The second year, Gen-la was our main teacher, so there was more time to spend with him. After a long time, I noticed something special in him. When he answers, he listens to his own heart, and he feels like this is the best thing that I can offer the students. He wouldn’t just look at the textbook, then just say what is written there and then close the book and leave the classroom. That’s not his style. He teaches from his own heart, and sometimes he gets carried away. He goes deep into meditation, as when we talk about meditation, we talk about single-pointed meditation and analytical meditation. I think that is the second point that he’s showing us.

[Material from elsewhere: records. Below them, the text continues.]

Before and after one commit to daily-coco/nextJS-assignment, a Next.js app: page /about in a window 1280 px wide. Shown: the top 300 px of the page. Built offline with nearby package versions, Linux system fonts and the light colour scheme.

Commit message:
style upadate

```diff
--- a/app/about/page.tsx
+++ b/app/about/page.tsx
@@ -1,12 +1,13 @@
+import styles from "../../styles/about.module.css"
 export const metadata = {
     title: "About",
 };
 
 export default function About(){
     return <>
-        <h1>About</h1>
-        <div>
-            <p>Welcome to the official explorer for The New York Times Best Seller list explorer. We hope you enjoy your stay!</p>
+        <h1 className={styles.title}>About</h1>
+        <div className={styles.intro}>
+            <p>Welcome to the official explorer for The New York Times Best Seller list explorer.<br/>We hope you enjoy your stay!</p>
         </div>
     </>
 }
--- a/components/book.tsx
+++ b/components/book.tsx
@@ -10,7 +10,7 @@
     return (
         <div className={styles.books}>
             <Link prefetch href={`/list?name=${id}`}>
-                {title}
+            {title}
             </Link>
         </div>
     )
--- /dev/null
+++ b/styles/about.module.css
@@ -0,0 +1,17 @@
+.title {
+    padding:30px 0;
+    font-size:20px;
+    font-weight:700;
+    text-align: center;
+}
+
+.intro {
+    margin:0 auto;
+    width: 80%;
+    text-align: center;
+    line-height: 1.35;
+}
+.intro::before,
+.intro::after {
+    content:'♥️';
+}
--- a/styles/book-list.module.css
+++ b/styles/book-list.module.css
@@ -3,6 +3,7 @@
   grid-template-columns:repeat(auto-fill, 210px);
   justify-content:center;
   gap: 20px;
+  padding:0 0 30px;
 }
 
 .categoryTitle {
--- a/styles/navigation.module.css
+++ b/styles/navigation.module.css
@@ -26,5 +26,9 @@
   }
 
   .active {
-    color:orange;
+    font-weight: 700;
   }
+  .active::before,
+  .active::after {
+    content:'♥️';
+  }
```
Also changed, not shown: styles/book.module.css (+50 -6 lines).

At the end of the second year, after having spent time with him, Gen Gyatso-la’s advice was, “Whenever you have the time, please, at least a few minutes every day, read the textbook. Spend a little time with that.” He held his copy of the book in his hands, and he just looked at the book saying, “I don’t have such great wisdom like you people have and a strong body, a very healthy body like you do. If I can exchange such a body with you, OK, but I really don’t want to exchange my enthusiasm and joyous effort. This I have enough of.” With confidence, he looked at his textbook and said to us, “I don’t want to exchange my joyous effort with you. If I can exchange anything, I want to exchange your healthy body and the time that you have so that I can be very healthy and can just study this textbook more and become much better at understanding and explaining it.”

Then, in the end, he looked very sad. He said, “I have studied and learned this book. I have read it many times and tried to understand as much as I can. Now I have one request. When I leave this world, I really don’t want to be apart from this book. So even when I go into deep meditation when I pass away, I want some of my friends to keep this book in my hands and tie it to me with a rope. Then you can burn my body like that.”

That was a very, very strong teaching for me. I’ve met so many teachers, so many masters, but I felt at that point that Gen Gyatso-la was maybe the one who should be my guru, my teacher. I’ve talked to so many of my classmates and asked, “What was something special that you got from him?” They answered, “Oh, he is very humble. He is a great teacher. He is very polite, and his way of answering is very skillful.” But most of them never talked about what I had seen and what he had said. It brought a tear to my eyes. I felt like, “Wow, this is the kind of enthusiasm and joyous effort that I want to have.”

He is a great teacher. There’s no mistaking what I have chosen. I decided, without a doubt, that I will take him as my guru and teacher. So, this is how I met Gen Gyatso-la and how he became my teacher, my spiritual master.